**Exercise instructions:** Omit the pictures found among the records and print everything else exactly as it stands.

──────

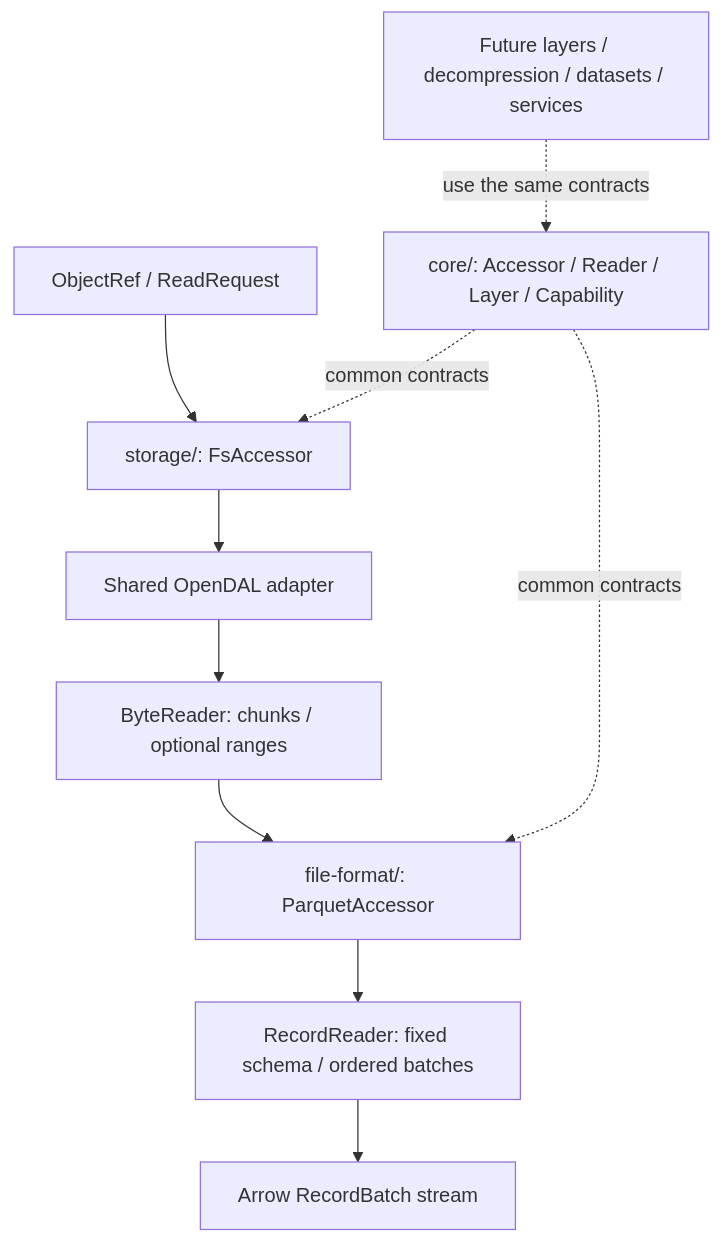
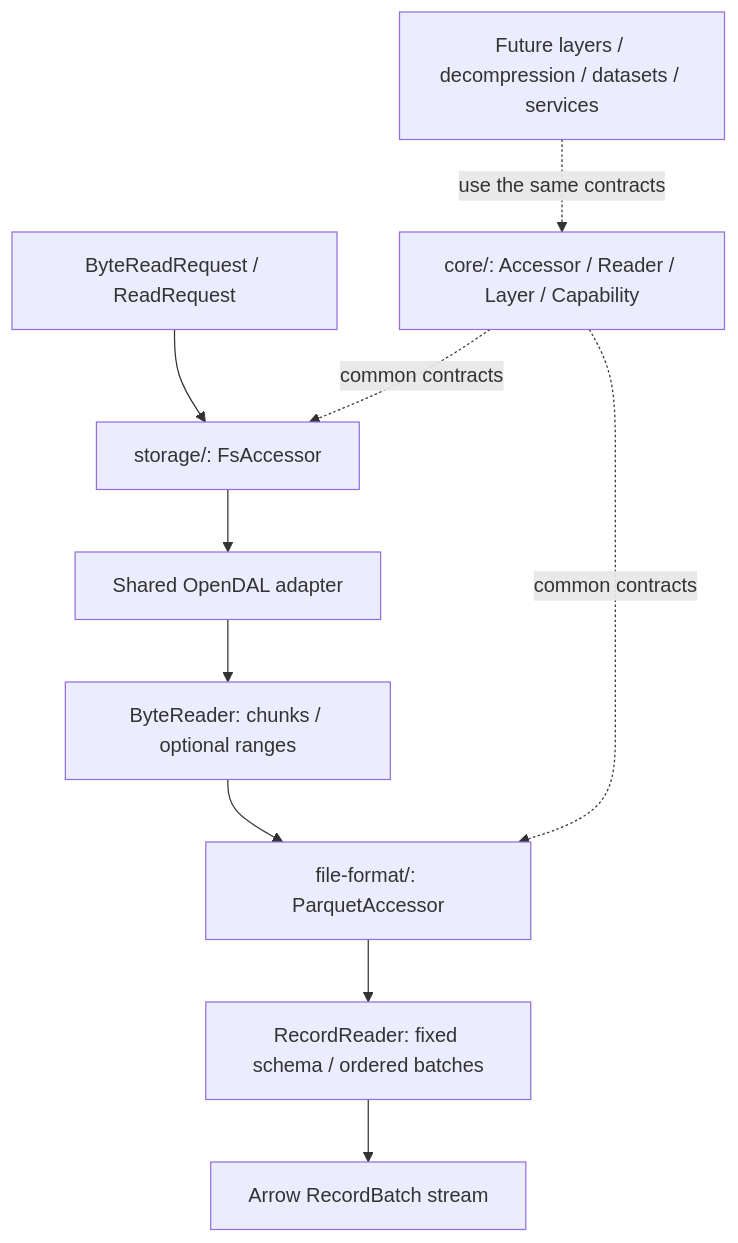
The diagram in docs/architecture.md (dentiny/open-arrow-access), drawn with Mermaid before and after one commit. The commit also changed other lines of this file and 16 other files, not shown here.

````diff
--- a/docs/architecture.md
+++ b/docs/architecture.md
@@ -7,12 +7,12 @@
 ```mermaid
 flowchart TD
-    Request[ObjectRef / ReadRequest] --> Storage[storage/: FsAccessor]
+    Request[ByteReadRequest / ReadRequest] --> Storage[storage/: FsAccessor]
     Storage --> OpenDAL[Shared OpenDAL adapter]
     OpenDAL --> Bytes[ByteReader: chunks / optional ranges]
     Bytes --> Format[file-format/: ParquetAccessor]
     Format --> Records[RecordReader: fixed schema / ordered batches]
     Records --> Stream[Arrow RecordBatch stream]
     Core[core/: Accessor / Reader / Layer / Capability] -. common contracts .-> Storage
     Core -. common contracts .-> Format
     Future[Future layers / decompression / datasets / services] -. use the same contracts .-> Core
 ```
````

──────

**Output for this task:**
The diagram in docs/architecture.md (dentiny/open-arrow-access), drawn with Mermaid before and after one commit. The commit also changed other lines of this file and 16 other files, not shown here.

````diff
--- a/docs/architecture.md
+++ b/docs/architecture.md
@@ -7,12 +7,12 @@
 ```mermaid
 flowchart TD
-    Request[ObjectRef / ReadRequest] --> Storage[storage/: FsAccessor]
+    Request[ByteReadRequest / ReadRequest] --> Storage[storage/: FsAccessor]
     Storage --> OpenDAL[Shared OpenDAL adapter]
     OpenDAL --> Bytes[ByteReader: chunks / optional ranges]
     Bytes --> Format[file-format/: ParquetAccessor]
     Format --> Records[RecordReader: fixed schema / ordered batches]
     Records --> Stream[Arrow RecordBatch stream]
     Core[core/: Accessor / Reader / Layer / Capability] -. common contracts .-> Storage
     Core -. common contracts .-> Format
     Future[Future layers / decompression / datasets / services] -. use the same contracts .-> Core
 ```
````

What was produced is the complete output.